> PROMPT
Retype all entries exactly as they stand, excluding pictures.

> PROVIDED RECORDS
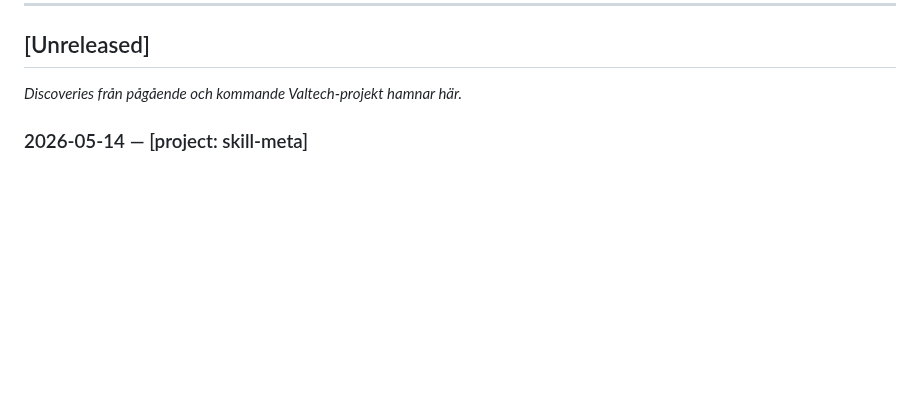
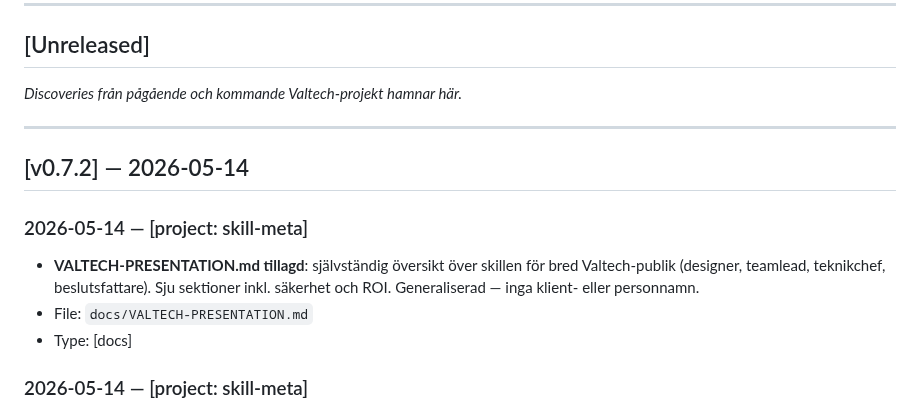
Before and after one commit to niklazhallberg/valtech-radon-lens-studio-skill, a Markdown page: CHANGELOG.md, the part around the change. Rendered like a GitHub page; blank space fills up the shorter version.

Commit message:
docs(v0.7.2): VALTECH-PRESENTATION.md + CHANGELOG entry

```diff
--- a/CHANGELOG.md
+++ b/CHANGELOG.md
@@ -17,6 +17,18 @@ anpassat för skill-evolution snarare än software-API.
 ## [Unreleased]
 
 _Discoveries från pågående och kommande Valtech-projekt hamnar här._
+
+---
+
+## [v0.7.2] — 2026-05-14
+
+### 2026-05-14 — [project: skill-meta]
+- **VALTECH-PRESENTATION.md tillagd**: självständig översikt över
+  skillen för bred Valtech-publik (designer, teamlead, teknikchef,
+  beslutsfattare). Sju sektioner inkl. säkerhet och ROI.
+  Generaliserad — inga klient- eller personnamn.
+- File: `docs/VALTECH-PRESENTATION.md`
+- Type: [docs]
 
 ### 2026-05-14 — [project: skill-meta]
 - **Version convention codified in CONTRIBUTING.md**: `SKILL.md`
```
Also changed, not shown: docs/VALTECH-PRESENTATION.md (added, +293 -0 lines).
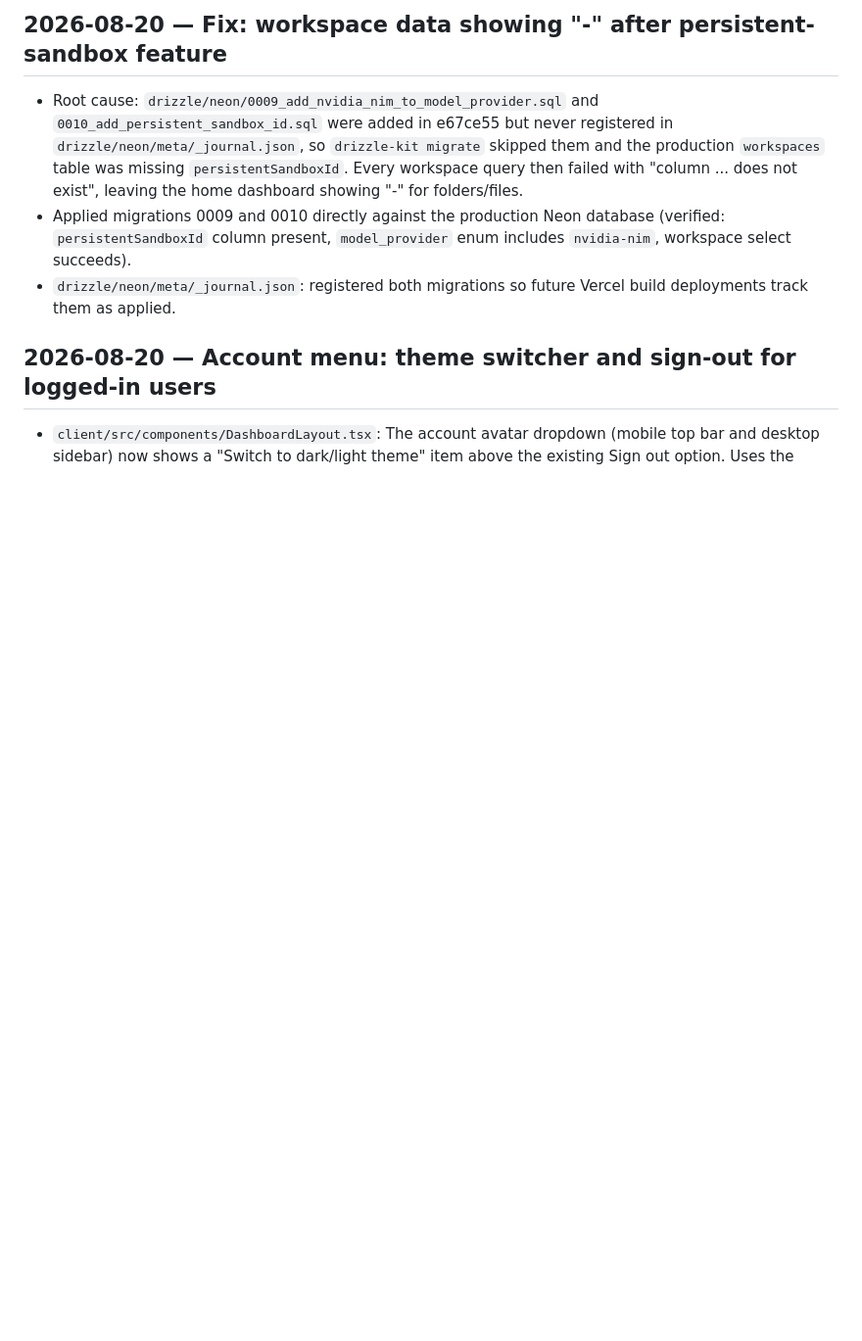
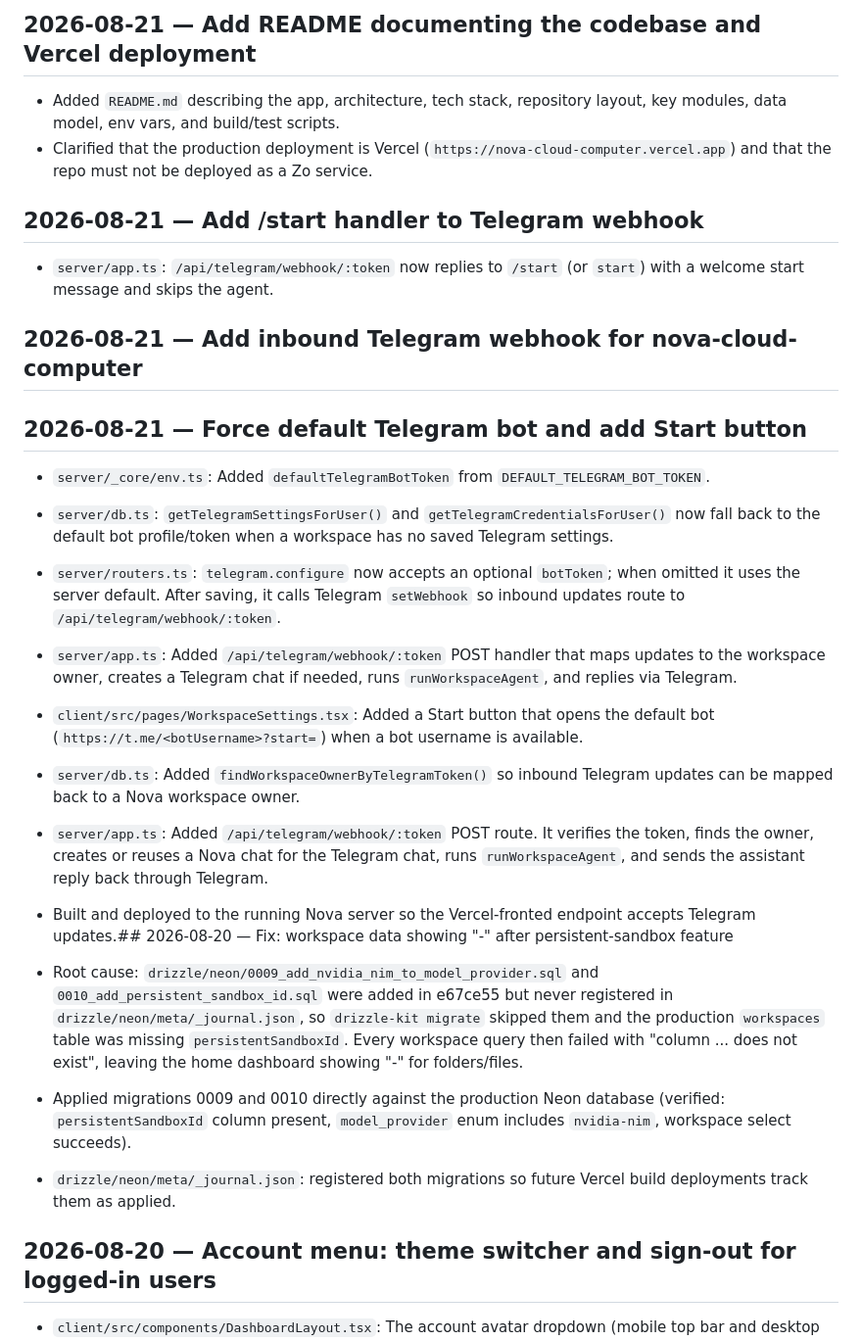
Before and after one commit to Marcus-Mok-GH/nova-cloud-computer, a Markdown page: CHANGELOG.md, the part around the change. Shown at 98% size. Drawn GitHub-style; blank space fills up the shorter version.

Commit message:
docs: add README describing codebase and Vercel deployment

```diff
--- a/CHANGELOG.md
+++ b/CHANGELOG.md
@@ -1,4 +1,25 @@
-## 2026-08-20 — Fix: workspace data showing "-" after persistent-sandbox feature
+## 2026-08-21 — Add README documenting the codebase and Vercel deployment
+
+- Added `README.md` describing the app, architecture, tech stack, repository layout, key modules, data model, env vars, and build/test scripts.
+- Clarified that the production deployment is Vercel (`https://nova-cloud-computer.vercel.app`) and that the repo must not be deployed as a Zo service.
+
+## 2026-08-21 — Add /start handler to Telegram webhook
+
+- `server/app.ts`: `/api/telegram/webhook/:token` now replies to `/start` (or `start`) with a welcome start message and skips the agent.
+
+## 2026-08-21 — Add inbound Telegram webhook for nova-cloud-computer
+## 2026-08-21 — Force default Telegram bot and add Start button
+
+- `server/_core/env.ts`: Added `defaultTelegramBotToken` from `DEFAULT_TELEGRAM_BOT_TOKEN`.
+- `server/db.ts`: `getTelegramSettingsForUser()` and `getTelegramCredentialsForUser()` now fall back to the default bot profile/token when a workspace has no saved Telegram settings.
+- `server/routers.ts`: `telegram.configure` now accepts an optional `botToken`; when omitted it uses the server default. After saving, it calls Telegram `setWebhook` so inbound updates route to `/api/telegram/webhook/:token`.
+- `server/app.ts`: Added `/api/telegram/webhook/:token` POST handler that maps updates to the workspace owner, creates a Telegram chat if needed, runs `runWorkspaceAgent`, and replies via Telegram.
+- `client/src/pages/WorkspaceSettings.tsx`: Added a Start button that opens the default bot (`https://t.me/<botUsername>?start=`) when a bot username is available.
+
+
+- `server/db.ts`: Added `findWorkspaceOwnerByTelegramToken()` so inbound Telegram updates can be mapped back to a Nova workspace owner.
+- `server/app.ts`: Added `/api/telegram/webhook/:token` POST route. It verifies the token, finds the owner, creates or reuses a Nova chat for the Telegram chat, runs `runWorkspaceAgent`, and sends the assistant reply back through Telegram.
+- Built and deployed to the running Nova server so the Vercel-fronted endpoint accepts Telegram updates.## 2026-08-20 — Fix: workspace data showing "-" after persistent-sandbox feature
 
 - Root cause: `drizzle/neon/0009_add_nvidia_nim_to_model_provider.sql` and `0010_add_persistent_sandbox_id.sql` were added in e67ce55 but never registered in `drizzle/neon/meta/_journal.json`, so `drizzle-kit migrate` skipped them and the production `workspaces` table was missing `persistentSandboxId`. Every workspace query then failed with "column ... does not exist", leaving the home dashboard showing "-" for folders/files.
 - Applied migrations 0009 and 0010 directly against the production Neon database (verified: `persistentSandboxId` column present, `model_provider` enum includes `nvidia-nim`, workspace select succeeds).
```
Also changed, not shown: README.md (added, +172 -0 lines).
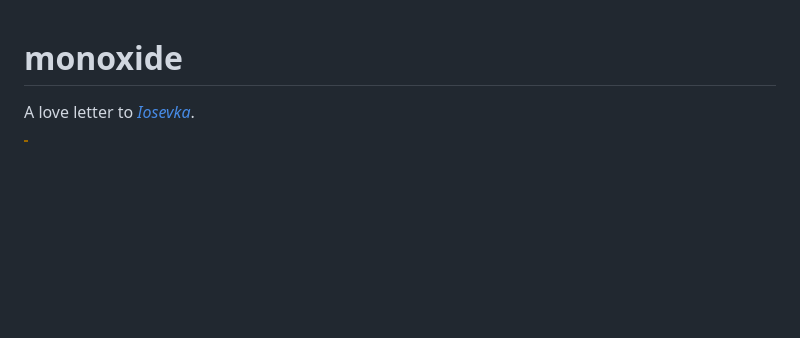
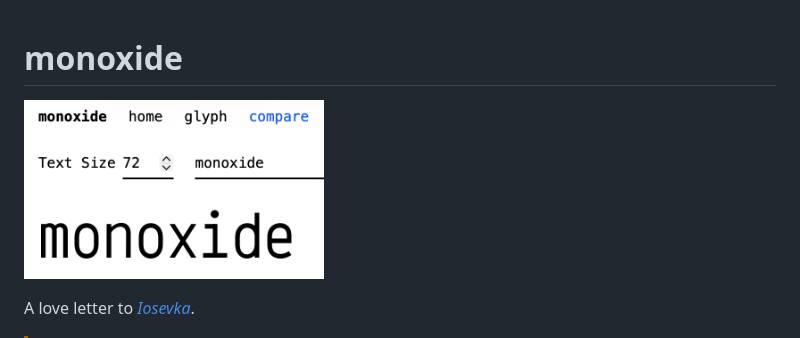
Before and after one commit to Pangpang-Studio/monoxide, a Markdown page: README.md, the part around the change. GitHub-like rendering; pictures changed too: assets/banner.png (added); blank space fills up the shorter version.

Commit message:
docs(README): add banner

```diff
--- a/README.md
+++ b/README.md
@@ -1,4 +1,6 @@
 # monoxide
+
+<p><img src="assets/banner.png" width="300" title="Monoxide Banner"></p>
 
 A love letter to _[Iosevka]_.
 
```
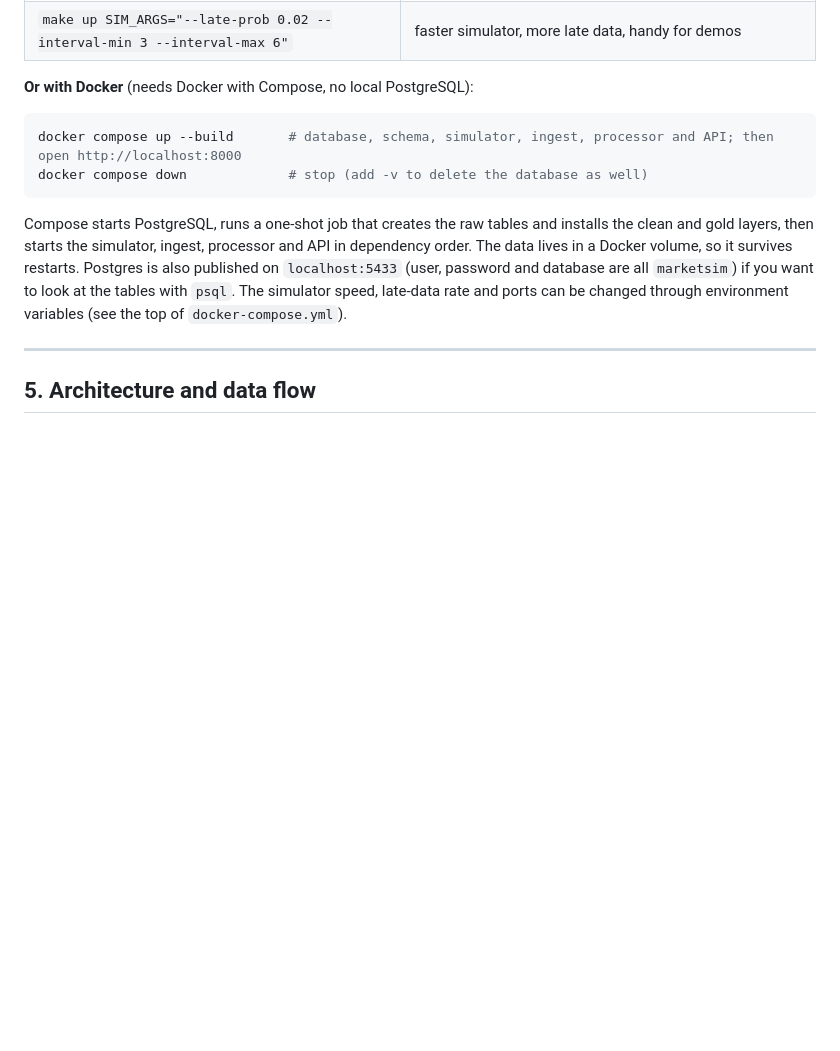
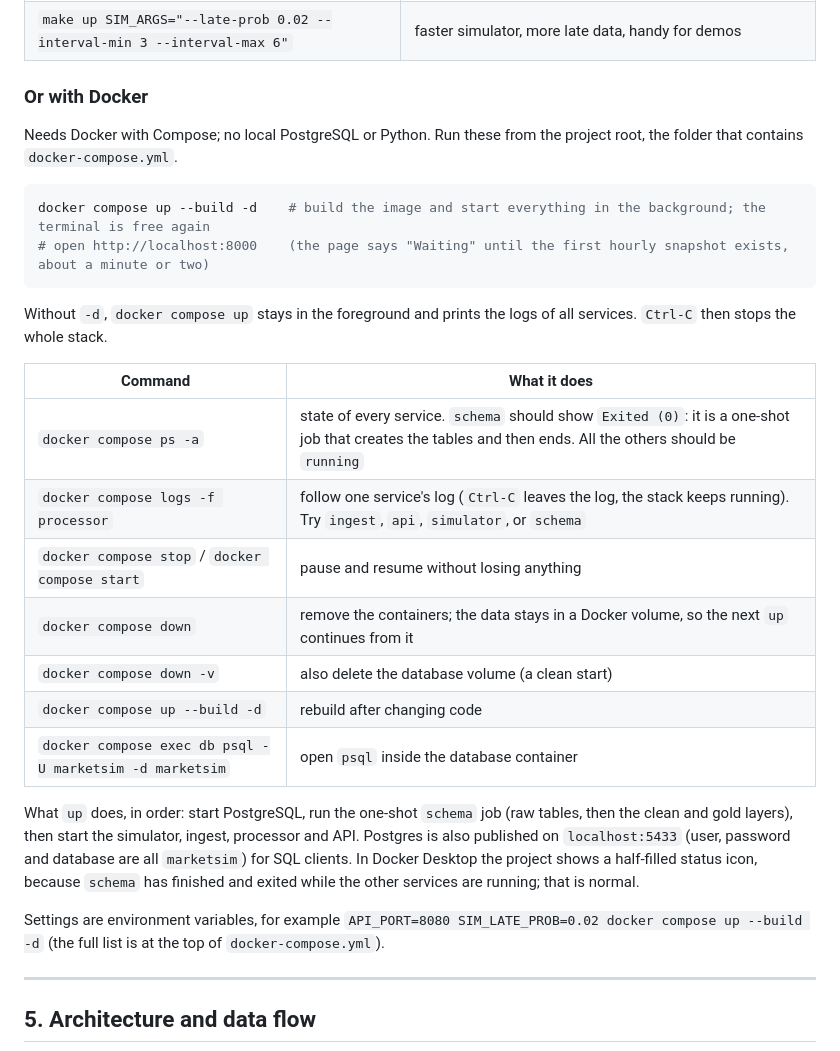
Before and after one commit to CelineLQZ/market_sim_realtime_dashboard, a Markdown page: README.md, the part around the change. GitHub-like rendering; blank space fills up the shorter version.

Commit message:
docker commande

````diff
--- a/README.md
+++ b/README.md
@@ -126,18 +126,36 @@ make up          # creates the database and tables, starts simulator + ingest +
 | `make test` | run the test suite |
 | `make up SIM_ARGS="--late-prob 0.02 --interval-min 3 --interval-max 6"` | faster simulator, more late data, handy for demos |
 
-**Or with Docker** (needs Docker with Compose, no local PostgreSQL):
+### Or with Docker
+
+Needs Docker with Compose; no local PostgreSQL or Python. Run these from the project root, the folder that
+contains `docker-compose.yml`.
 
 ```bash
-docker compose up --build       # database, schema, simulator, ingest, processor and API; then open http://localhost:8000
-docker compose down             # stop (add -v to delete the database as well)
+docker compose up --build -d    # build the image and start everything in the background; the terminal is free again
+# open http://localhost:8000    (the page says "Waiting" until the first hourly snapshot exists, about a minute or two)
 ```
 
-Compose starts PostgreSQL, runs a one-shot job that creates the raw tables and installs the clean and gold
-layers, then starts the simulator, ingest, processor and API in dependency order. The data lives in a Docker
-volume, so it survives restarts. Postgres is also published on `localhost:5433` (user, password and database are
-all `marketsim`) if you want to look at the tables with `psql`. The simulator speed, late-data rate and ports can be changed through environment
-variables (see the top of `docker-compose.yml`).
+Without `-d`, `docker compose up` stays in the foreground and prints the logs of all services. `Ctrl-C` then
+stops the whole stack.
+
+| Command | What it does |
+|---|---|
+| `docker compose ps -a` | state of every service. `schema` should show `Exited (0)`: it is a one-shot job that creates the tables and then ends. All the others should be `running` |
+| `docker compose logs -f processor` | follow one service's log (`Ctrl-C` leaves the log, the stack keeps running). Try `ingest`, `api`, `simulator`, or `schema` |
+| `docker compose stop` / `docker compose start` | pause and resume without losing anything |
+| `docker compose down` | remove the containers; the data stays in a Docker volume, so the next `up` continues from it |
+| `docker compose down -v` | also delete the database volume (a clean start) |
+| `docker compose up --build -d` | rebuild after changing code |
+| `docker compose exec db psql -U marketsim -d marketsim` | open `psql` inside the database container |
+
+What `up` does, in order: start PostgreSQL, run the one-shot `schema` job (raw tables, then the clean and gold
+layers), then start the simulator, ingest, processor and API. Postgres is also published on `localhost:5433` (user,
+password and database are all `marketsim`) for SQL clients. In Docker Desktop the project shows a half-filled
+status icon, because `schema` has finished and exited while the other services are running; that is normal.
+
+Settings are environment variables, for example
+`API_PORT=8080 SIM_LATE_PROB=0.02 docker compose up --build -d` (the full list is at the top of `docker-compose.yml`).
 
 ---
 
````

> SOLUTION TO THIS EXERCISE
Before and after one commit to niklazhallberg/valtech-radon-lens-studio-skill, a Markdown page: CHANGELOG.md, the part around the change. Rendered like a GitHub page; blank space fills up the shorter version.

Commit message:
docs(v0.7.2): VALTECH-PRESENTATION.md + CHANGELOG entry

```diff
--- a/CHANGELOG.md
+++ b/CHANGELOG.md
@@ -17,6 +17,18 @@ anpassat för skill-evolution snarare än software-API.
 ## [Unreleased]
 
 _Discoveries från pågående och kommande Valtech-projekt hamnar här._
+
+---
+
+## [v0.7.2] — 2026-05-14
+
+### 2026-05-14 — [project: skill-meta]
+- **VALTECH-PRESENTATION.md tillagd**: självständig översikt över
+  skillen för bred Valtech-publik (designer, teamlead, teknikchef,
+  beslutsfattare). Sju sektioner inkl. säkerhet och ROI.
+  Generaliserad — inga klient- eller personnamn.
+- File: `docs/VALTECH-PRESENTATION.md`
+- Type: [docs]
 
 ### 2026-05-14 — [project: skill-meta]
 - **Version convention codified in CONTRIBUTING.md**: `SKILL.md`
```
Also changed, not shown: docs/VALTECH-PRESENTATION.md (added, +293 -0 lines).
Before and after one commit to Marcus-Mok-GH/nova-cloud-computer, a Markdown page: CHANGELOG.md, the part around the change. Shown at 98% size. Drawn GitHub-style; blank space fills up the shorter version.

Commit message:
docs: add README describing codebase and Vercel deployment

```diff
--- a/CHANGELOG.md
+++ b/CHANGELOG.md
@@ -1,4 +1,25 @@
-## 2026-08-20 — Fix: workspace data showing "-" after persistent-sandbox feature
+## 2026-08-21 — Add README documenting the codebase and Vercel deployment
+
+- Added `README.md` describing the app, architecture, tech stack, repository layout, key modules, data model, env vars, and build/test scripts.
+- Clarified that the production deployment is Vercel (`https://nova-cloud-computer.vercel.app`) and that the repo must not be deployed as a Zo service.
+
+## 2026-08-21 — Add /start handler to Telegram webhook
+
+- `server/app.ts`: `/api/telegram/webhook/:token` now replies to `/start` (or `start`) with a welcome start message and skips the agent.
+
+## 2026-08-21 — Add inbound Telegram webhook for nova-cloud-computer
+## 2026-08-21 — Force default Telegram bot and add Start button
+
+- `server/_core/env.ts`: Added `defaultTelegramBotToken` from `DEFAULT_TELEGRAM_BOT_TOKEN`.
+- `server/db.ts`: `getTelegramSettingsForUser()` and `getTelegramCredentialsForUser()` now fall back to the default bot profile/token when a workspace has no saved Telegram settings.
+- `server/routers.ts`: `telegram.configure` now accepts an optional `botToken`; when omitted it uses the server default. After saving, it calls Telegram `setWebhook` so inbound updates route to `/api/telegram/webhook/:token`.
+- `server/app.ts`: Added `/api/telegram/webhook/:token` POST handler that maps updates to the workspace owner, creates a Telegram chat if needed, runs `runWorkspaceAgent`, and replies via Telegram.
+- `client/src/pages/WorkspaceSettings.tsx`: Added a Start button that opens the default bot (`https://t.me/<botUsername>?start=`) when a bot username is available.
+
+
+- `server/db.ts`: Added `findWorkspaceOwnerByTelegramToken()` so inbound Telegram updates can be mapped back to a Nova workspace owner.
+- `server/app.ts`: Added `/api/telegram/webhook/:token` POST route. It verifies the token, finds the owner, creates or reuses a Nova chat for the Telegram chat, runs `runWorkspaceAgent`, and sends the assistant reply back through Telegram.
+- Built and deployed to the running Nova server so the Vercel-fronted endpoint accepts Telegram updates.## 2026-08-20 — Fix: workspace data showing "-" after persistent-sandbox feature
 
 - Root cause: `drizzle/neon/0009_add_nvidia_nim_to_model_provider.sql` and `0010_add_persistent_sandbox_id.sql` were added in e67ce55 but never registered in `drizzle/neon/meta/_journal.json`, so `drizzle-kit migrate` skipped them and the production `workspaces` table was missing `persistentSandboxId`. Every workspace query then failed with "column ... does not exist", leaving the home dashboard showing "-" for folders/files.
 - Applied migrations 0009 and 0010 directly against the production Neon database (verified: `persistentSandboxId` column present, `model_provider` enum includes `nvidia-nim`, workspace select succeeds).
```
Also changed, not shown: README.md (added, +172 -0 lines).
Before and after one commit to Pangpang-Studio/monoxide, a Markdown page: README.md, the part around the change. GitHub-like rendering; pictures changed too: assets/banner.png (added); blank space fills up the shorter version.

Commit message:
docs(README): add banner

```diff
--- a/README.md
+++ b/README.md
@@ -1,4 +1,6 @@
 # monoxide
+
+<p><img src="assets/banner.png" width="300" title="Monoxide Banner"></p>
 
 A love letter to _[Iosevka]_.
 
```
Before and after one commit to CelineLQZ/market_sim_realtime_dashboard, a Markdown page: README.md, the part around the change. GitHub-like rendering; blank space fills up the shorter version.

Commit message:
docker commande

````diff
--- a/README.md
+++ b/README.md
@@ -126,18 +126,36 @@ make up          # creates the database and tables, starts simulator + ingest +
 | `make test` | run the test suite |
 | `make up SIM_ARGS="--late-prob 0.02 --interval-min 3 --interval-max 6"` | faster simulator, more late data, handy for demos |
 
-**Or with Docker** (needs Docker with Compose, no local PostgreSQL):
+### Or with Docker
+
+Needs Docker with Compose; no local PostgreSQL or Python. Run these from the project root, the folder that
+contains `docker-compose.yml`.
 
 ```bash
-docker compose up --build       # database, schema, simulator, ingest, processor and API; then open http://localhost:8000
-docker compose down             # stop (add -v to delete the database as well)
+docker compose up --build -d    # build the image and start everything in the background; the terminal is free again
+# open http://localhost:8000    (the page says "Waiting" until the first hourly snapshot exists, about a minute or two)
 ```
 
-Compose starts PostgreSQL, runs a one-shot job that creates the raw tables and installs the clean and gold
-layers, then starts the simulator, ingest, processor and API in dependency order. The data lives in a Docker
-volume, so it survives restarts. Postgres is also published on `localhost:5433` (user, password and database are
-all `marketsim`) if you want to look at the tables with `psql`. The simulator speed, late-data rate and ports can be changed through environment
-variables (see the top of `docker-compose.yml`).
+Without `-d`, `docker compose up` stays in the foreground and prints the logs of all services. `Ctrl-C` then
+stops the whole stack.
+
+| Command | What it does |
+|---|---|
+| `docker compose ps -a` | state of every service. `schema` should show `Exited (0)`: it is a one-shot job that creates the tables and then ends. All the others should be `running` |
+| `docker compose logs -f processor` | follow one service's log (`Ctrl-C` leaves the log, the stack keeps running). Try `ingest`, `api`, `simulator`, or `schema` |
+| `docker compose stop` / `docker compose start` | pause and resume without losing anything |
+| `docker compose down` | remove the containers; the data stays in a Docker volume, so the next `up` continues from it |
+| `docker compose down -v` | also delete the database volume (a clean start) |
+| `docker compose up --build -d` | rebuild after changing code |
+| `docker compose exec db psql -U marketsim -d marketsim` | open `psql` inside the database container |
+
+What `up` does, in order: start PostgreSQL, run the one-shot `schema` job (raw tables, then the clean and gold
+layers), then start the simulator, ingest, processor and API. Postgres is also published on `localhost:5433` (user,
+password and database are all `marketsim`) for SQL clients. In Docker Desktop the project shows a half-filled
+status icon, because `schema` has finished and exited while the other services are running; that is normal.
+
+Settings are environment variables, for example
+`API_PORT=8080 SIM_LATE_PROB=0.02 docker compose up --build -d` (the full list is at the top of `docker-compose.yml`).
 
 ---
 
````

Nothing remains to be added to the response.